Work required ::
An exact copy of every record below is needed, with the pictures left out.

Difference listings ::
[Start of Attachment]
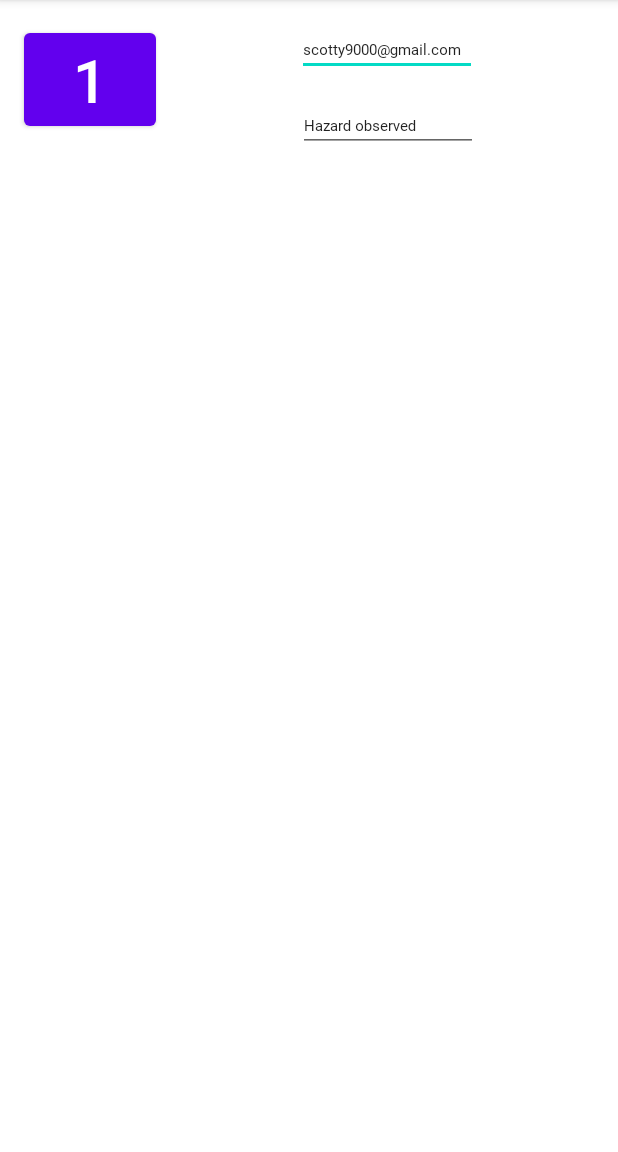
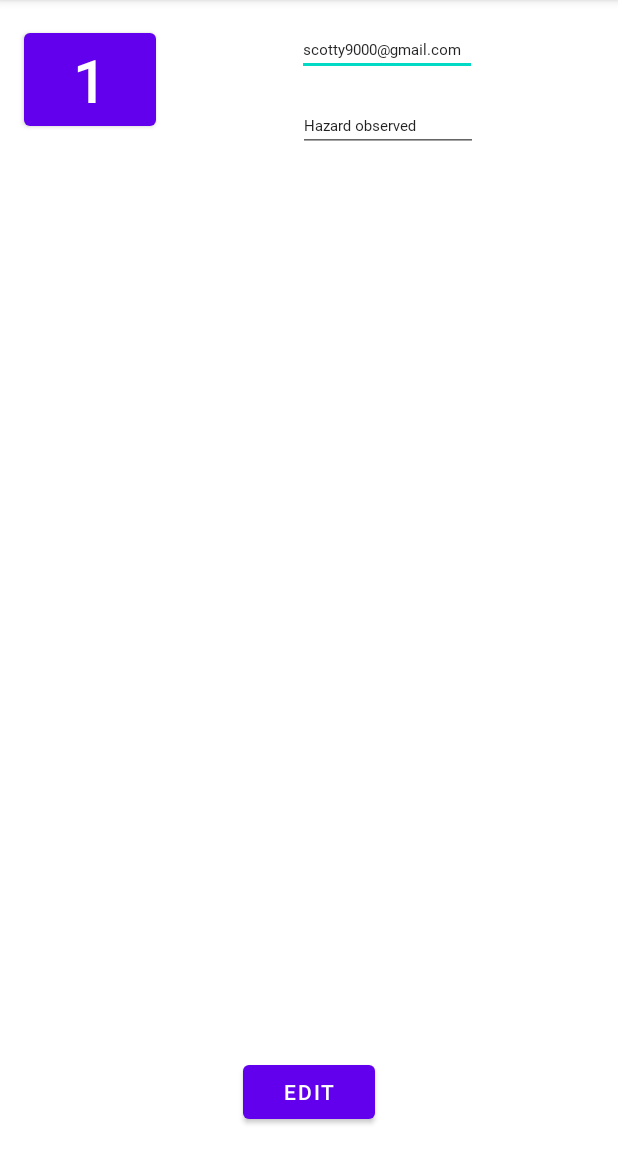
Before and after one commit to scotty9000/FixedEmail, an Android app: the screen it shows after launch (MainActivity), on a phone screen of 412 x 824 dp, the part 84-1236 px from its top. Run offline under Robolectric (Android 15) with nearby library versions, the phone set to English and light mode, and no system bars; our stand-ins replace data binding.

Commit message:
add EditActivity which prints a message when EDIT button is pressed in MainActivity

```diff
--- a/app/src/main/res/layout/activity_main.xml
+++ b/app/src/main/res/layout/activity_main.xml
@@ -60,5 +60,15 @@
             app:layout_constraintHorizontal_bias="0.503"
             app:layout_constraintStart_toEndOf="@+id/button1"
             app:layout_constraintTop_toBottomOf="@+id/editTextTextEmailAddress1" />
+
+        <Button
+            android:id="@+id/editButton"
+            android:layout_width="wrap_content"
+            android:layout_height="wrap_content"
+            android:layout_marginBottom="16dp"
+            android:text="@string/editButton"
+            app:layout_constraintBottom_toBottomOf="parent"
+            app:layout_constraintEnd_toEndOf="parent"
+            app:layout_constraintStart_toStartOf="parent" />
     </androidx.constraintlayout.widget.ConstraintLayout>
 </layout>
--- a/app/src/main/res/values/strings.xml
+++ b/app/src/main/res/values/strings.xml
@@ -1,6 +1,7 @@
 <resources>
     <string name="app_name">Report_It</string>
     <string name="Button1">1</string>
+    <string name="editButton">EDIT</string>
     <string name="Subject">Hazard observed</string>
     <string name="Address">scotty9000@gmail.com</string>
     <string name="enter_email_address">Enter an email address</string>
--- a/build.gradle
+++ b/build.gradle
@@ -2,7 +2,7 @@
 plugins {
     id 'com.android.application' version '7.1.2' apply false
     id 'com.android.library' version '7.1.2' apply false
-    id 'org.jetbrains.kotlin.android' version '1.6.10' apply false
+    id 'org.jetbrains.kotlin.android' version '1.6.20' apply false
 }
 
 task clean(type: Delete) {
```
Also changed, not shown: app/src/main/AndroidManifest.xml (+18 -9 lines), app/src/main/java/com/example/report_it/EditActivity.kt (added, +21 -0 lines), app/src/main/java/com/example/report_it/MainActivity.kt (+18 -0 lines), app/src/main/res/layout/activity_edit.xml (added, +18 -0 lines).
[End of Attachment]
Task answer ::
Before and after one commit to scotty9000/FixedEmail, an Android app: the screen it shows after launch (MainActivity), on a phone screen of 412 x 824 dp, the part 84-1236 px from its top. Run offline under Robolectric (Android 15) with nearby library versions, the phone set to English and light mode, and no system bars; our stand-ins replace data binding.

Commit message:
add EditActivity which prints a message when EDIT button is pressed in MainActivity

```diff
--- a/app/src/main/res/layout/activity_main.xml
+++ b/app/src/main/res/layout/activity_main.xml
@@ -60,5 +60,15 @@
             app:layout_constraintHorizontal_bias="0.503"
             app:layout_constraintStart_toEndOf="@+id/button1"
             app:layout_constraintTop_toBottomOf="@+id/editTextTextEmailAddress1" />
+
+        <Button
+            android:id="@+id/editButton"
+            android:layout_width="wrap_content"
+            android:layout_height="wrap_content"
+            android:layout_marginBottom="16dp"
+            android:text="@string/editButton"
+            app:layout_constraintBottom_toBottomOf="parent"
+            app:layout_constraintEnd_toEndOf="parent"
+            app:layout_constraintStart_toStartOf="parent" />
     </androidx.constraintlayout.widget.ConstraintLayout>
 </layout>
--- a/app/src/main/res/values/strings.xml
+++ b/app/src/main/res/values/strings.xml
@@ -1,6 +1,7 @@
 <resources>
     <string name="app_name">Report_It</string>
     <string name="Button1">1</string>
+    <string name="editButton">EDIT</string>
     <string name="Subject">Hazard observed</string>
     <string name="Address">scotty9000@gmail.com</string>
     <string name="enter_email_address">Enter an email address</string>
--- a/build.gradle
+++ b/build.gradle
@@ -2,7 +2,7 @@
 plugins {
     id 'com.android.application' version '7.1.2' apply false
     id 'com.android.library' version '7.1.2' apply false
-    id 'org.jetbrains.kotlin.android' version '1.6.10' apply false
+    id 'org.jetbrains.kotlin.android' version '1.6.20' apply false
 }
 
 task clean(type: Delete) {
```
Also changed, not shown: app/src/main/AndroidManifest.xml (+18 -9 lines), app/src/main/java/com/example/report_it/EditActivity.kt (added, +21 -0 lines), app/src/main/java/com/example/report_it/MainActivity.kt (+18 -0 lines), app/src/main/res/layout/activity_edit.xml (added, +18 -0 lines).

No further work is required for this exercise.